Wonder: Times of Tragedy and the Meaning of Names

I lay on the couch, eyes glued to the television, unable to move to the computer. How do I write an Advent post today? How do I wonder and marvel at the greatness of our God and His Story when I can’t turn off my shock and horror at the depravity of this world? Where do we go from here during this Christmas season?

Suddenly Advent wonder feels flat and thin and trite.

I watch as they countdown to the moment names of victims will be released. Names given thoughtfully by parents at their birth of their beloveds. Names bestowed to reflect a unique identity and future potential.

Names.

Names are special words that carry meaning and depth greater than the number of their syllables. They are representations of life and character and purpose.

And so I think about the names given to the baby we celebrate at this time of year.

You are to give him the name Jesus, because he will save his people from their sins. – Matthew 1:21

This baby’s name is Jesus, “Yahweh saves.”

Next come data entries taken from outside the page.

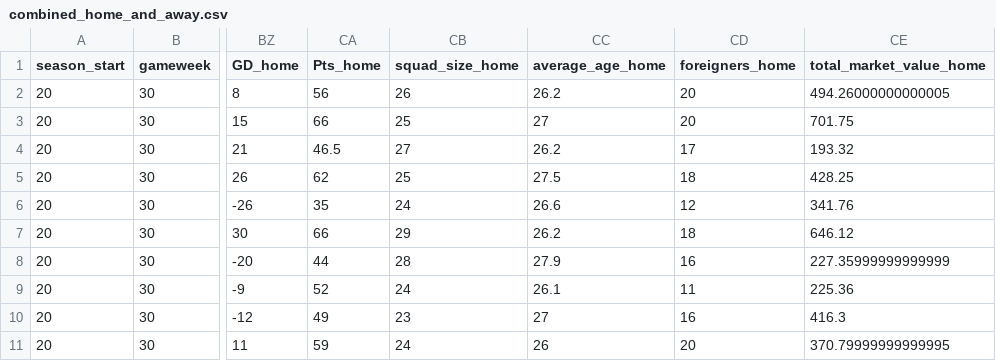
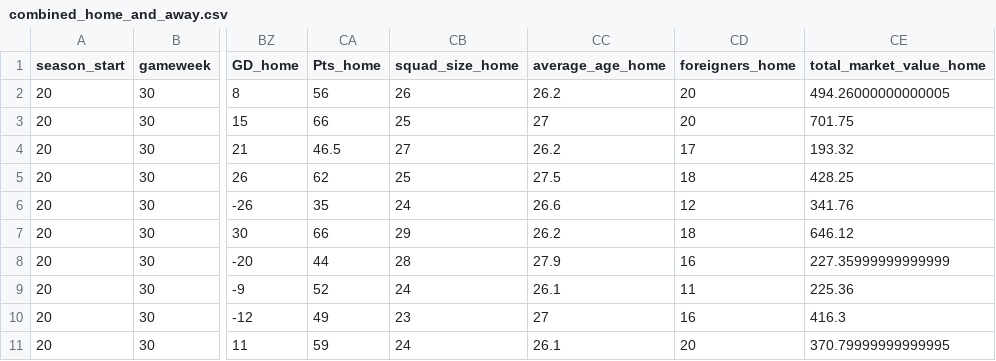
Before and after one commit to Nilafhiosagam/flexdashboard, a CSV file: combined_home_and_away.csv, drawn as a sheet; only a part is shown, gaps mark what is left out; the diff names each change by its address in the sheet, - before the commit and + after, or states it on an @@ line.

```diff
--- a/combined_home_and_away.csv
+++ b/combined_home_and_away.csv
-CC11 (average_age_home): 26
+CC11 (average_age_home): 26.1
```
Also changed, not shown: 2 other files.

It is easy to go through our days wearing blinders. We drop off our kids at school and head to our jobs blissfully unaware of the brokenness of the world. But then something tragic happens, and jolts us out of our idyllic stupor.

At times like this, how can there be any doubt that this world needs a savior? It was created with God’s perfect Shalom, but sin crashed through that peace and broke it. And so Yahweh came to save it.

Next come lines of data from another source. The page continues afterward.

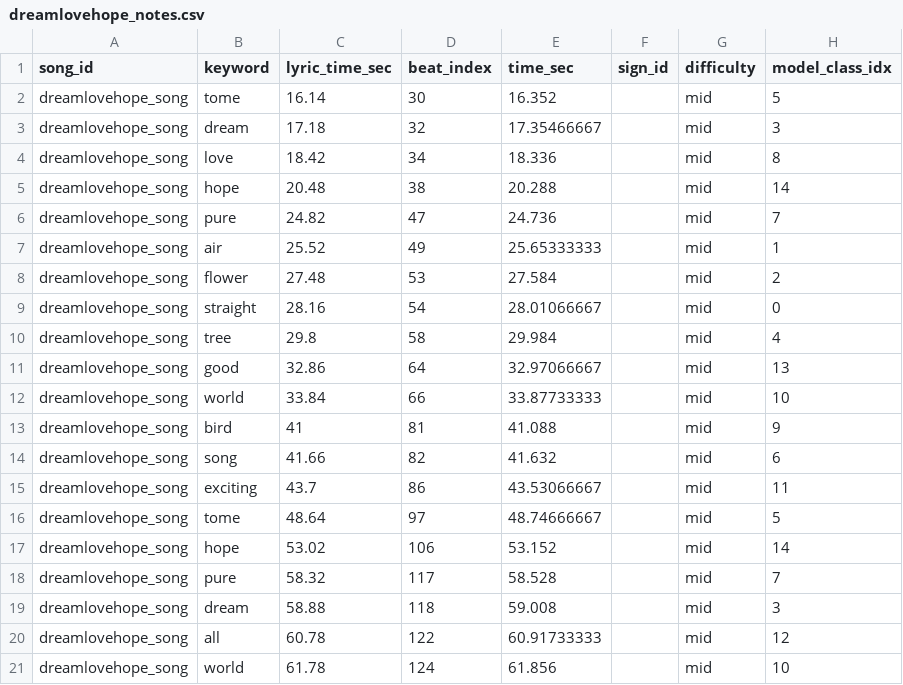
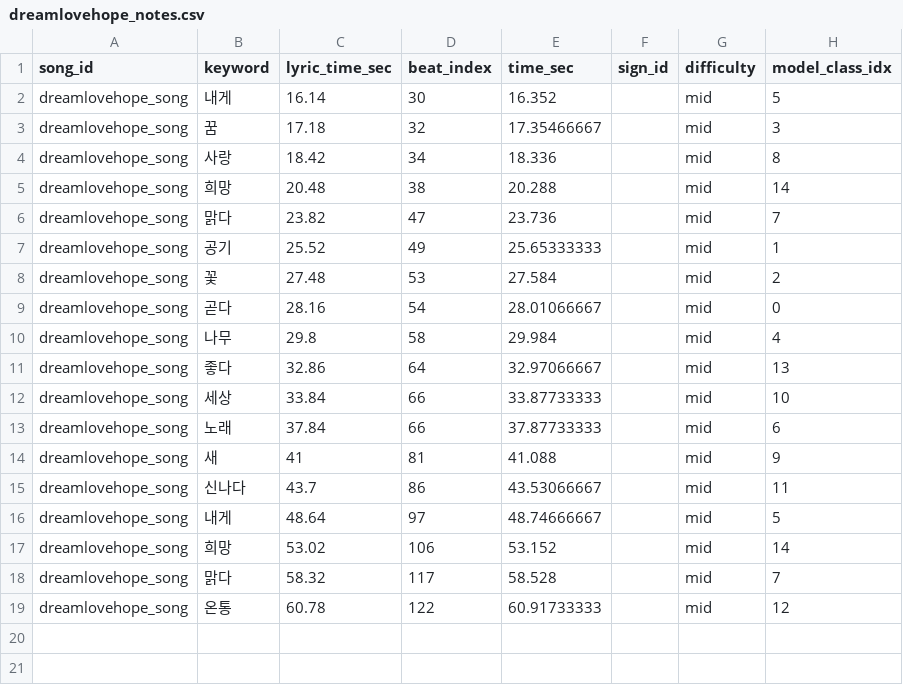
Before and after one commit to flying-adventure/SignSong-project, a CSV file: My project/Assets/Resources/Notes/dreamlovehope_notes.csv, drawn as a sheet.

```diff
--- a/My project/Assets/Resources/Notes/dreamlovehope_notes.csv
+++ b/My project/Assets/Resources/Notes/dreamlovehope_notes.csv
@@ -1,21 +1,19 @@
 song_id,keyword,lyric_time_sec,beat_index,time_sec,sign_id,difficulty,model_class_idx
-dreamlovehope_song,tome,16.14,30,16.352,,mid,5
-dreamlovehope_song,dream,17.18,32,17.35466667,,mid,3
-dreamlovehope_song,love,18.42,34,18.336,,mid,8
-dreamlovehope_song,hope,20.48,38,20.288,,mid,14
-dreamlovehope_song,pure,24.82,47,24.736,,mid,7
-dreamlovehope_song,air,25.52,49,25.65333333,,mid,1
-dreamlovehope_song,flower,27.48,53,27.584,,mid,2
-dreamlovehope_song,straight,28.16,54,28.01066667,,mid,0
-dreamlovehope_song,tree,29.8,58,29.984,,mid,4
-dreamlovehope_song,good,32.86,64,32.97066667,,mid,13
-dreamlovehope_song,world,33.84,66,33.87733333,,mid,10
-dreamlovehope_song,bird,41,81,41.088,,mid,9
-dreamlovehope_song,song,41.66,82,41.632,,mid,6
-dreamlovehope_song,exciting,43.7,86,43.53066667,,mid,11
-dreamlovehope_song,tome,48.64,97,48.74666667,,mid,5
-dreamlovehope_song,hope,53.02,106,53.152,,mid,14
-dreamlovehope_song,pure,58.32,117,58.528,,mid,7
-dreamlovehope_song,dream,58.88,118,59.008,,mid,3
-dreamlovehope_song,all,60.78,122,60.91733333,,mid,12
-dreamlovehope_song,world,61.78,124,61.856,,mid,10
+dreamlovehope_song,내게,16.14,30,16.352,,mid,5
+dreamlovehope_song,꿈,17.18,32,17.35466667,,mid,3
+dreamlovehope_song,사랑,18.42,34,18.336,,mid,8
+dreamlovehope_song,희망,20.48,38,20.288,,mid,14
+dreamlovehope_song,맑다,23.82,47,23.736,,mid,7
+dreamlovehope_song,공기,25.52,49,25.65333333,,mid,1
+dreamlovehope_song,꽃,27.48,53,27.584,,mid,2
+dreamlovehope_song,곧다,28.16,54,28.01066667,,mid,0
+dreamlovehope_song,나무,29.8,58,29.984,,mid,4
+dreamlovehope_song,좋다,32.86,64,32.97066667,,mid,13
+dreamlovehope_song,세상,33.84,66,33.87733333,,mid,10
+dreamlovehope_song,노래,37.84,66,37.87733333,,mid,6
+dreamlovehope_song,새,41,81,41.088,,mid,9
+dreamlovehope_song,신나다,43.7,86,43.53066667,,mid,11
+dreamlovehope_song,내게,48.64,97,48.74666667,,mid,5
+dreamlovehope_song,희망,53.02,106,53.152,,mid,14
+dreamlovehope_song,맑다,58.32,117,58.528,,mid,7
+dreamlovehope_song,온통,60.78,122,60.91733333,,mid,12
```
Also changed, not shown: 54 other files.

“The virgin will conceive and give birth to a son, and they will call him Immanuel” (which means “God with us”). – Matthew 1:23

This baby’s name is Immanuel, “God with us.”

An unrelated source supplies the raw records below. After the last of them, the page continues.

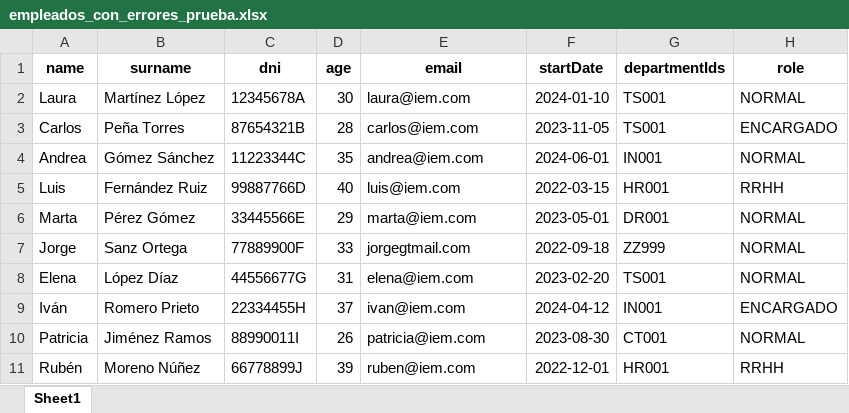
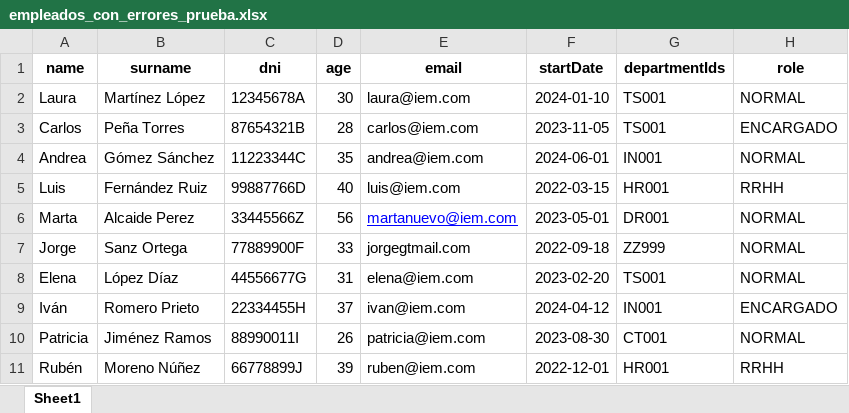
Before and after one commit to InigoSanz/TFM, an Excel workbook: empleados_con_errores_prueba.xlsx, sheet Sheet1, drawn as a sheet; values as stored, in another font and other column widths than the file's, no borders; the diff names each change by its address in the sheet, - before the commit and + after, or states it on an @@ line.

```diff
--- a/empleados_con_errores_prueba.xlsx (sheet Sheet1)
+++ b/empleados_con_errores_prueba.xlsx (sheet Sheet1)
-B6 (surname): Pérez Gómez
+B6 (surname): Alcaide Perez
-C6 (dni): 33445566E
+C6 (dni): 33445566Z
-D6 (age): 29
+D6 (age): 56
-E6 (email): marta@iem.com
+E6 (email): martanuevo@iem.com
@@ E6 underline: off → on, text colour: black → #0000FF @@
```
Also changed, not shown: 4 other files.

God’s salvation was not given from a distance. It was and is and always will be personal. He walks along side us through this life and gives us the gift of His presence. Immanuel holds our hands and carries us and whispers that He has suffered too and it is safe to cry with Him.

And he will be called: Wonderful Counselor, Mighty God, Everlasting Father, Prince of Peace. – Isaiah 9:6

This baby’s name is “Wonderful Counselor.”

He is a God who not only listens, but a God who helps.  He guides us in how to put one foot in front of the other when we can’t seem to move or don’t know how to go on.

This baby’s name is “Mighty God.”

This actually feels like a difficult name right now, doesn’t it?  We questions why. If He is really so mighty, why, why, why does He not stop tragedies from happening?

Honestly, I don’t know the answer. The interplay between God’s sovereign power and humanity’s free will to do evil has been the stuff of theological debates for centuries.

But here is what brings me comfort: Mighty God is not the name given to a Supreme Being who sits ruling on His throne from a distance. It is the name given to our Savior, to Jesus, the One who came to save. This world may seem beyond repair, but our Mighty God says otherwise.

This baby’s name is “Everlasting Father.”

He is a King who cares for his people the way a father cares for his children. He reaches His arms out wide and invites us to collapse into them.  He will not leave. We can stay in His embrace as long as we need to be held.

This baby’s name is “Prince of Peace.”

He can and will restore shalom. He has brought shalom already by making a way for humanity to have peace with God. We can have his calming presence with us as we walk through times of turmoil.

And one day, this baby that was born and lived and died and rose again on this earth  thousands of years ago will come back to this earth again. He will restore shalom for good, making all things right and perfect and beautiful.

As we walk around the rest of this season, as we see the nativity scenes on display in homes and stores, we can remember the names of this baby lying still in the manger.

This baby’s name is Jesus. Immanuel. Wonderful Counselor. Mighty God. Everlasting Father. Prince of Peace.

 

Wonder: Rediscover the Christmas Story is an Advent series designed to help us pause and reflect on how amazing the stories of Jesus’ birth really are. To break through the cluttered busyness of the season and touch our hearts with the awe of what God has done. Let’s make this a season of wonder and worship, marveling together at our great God.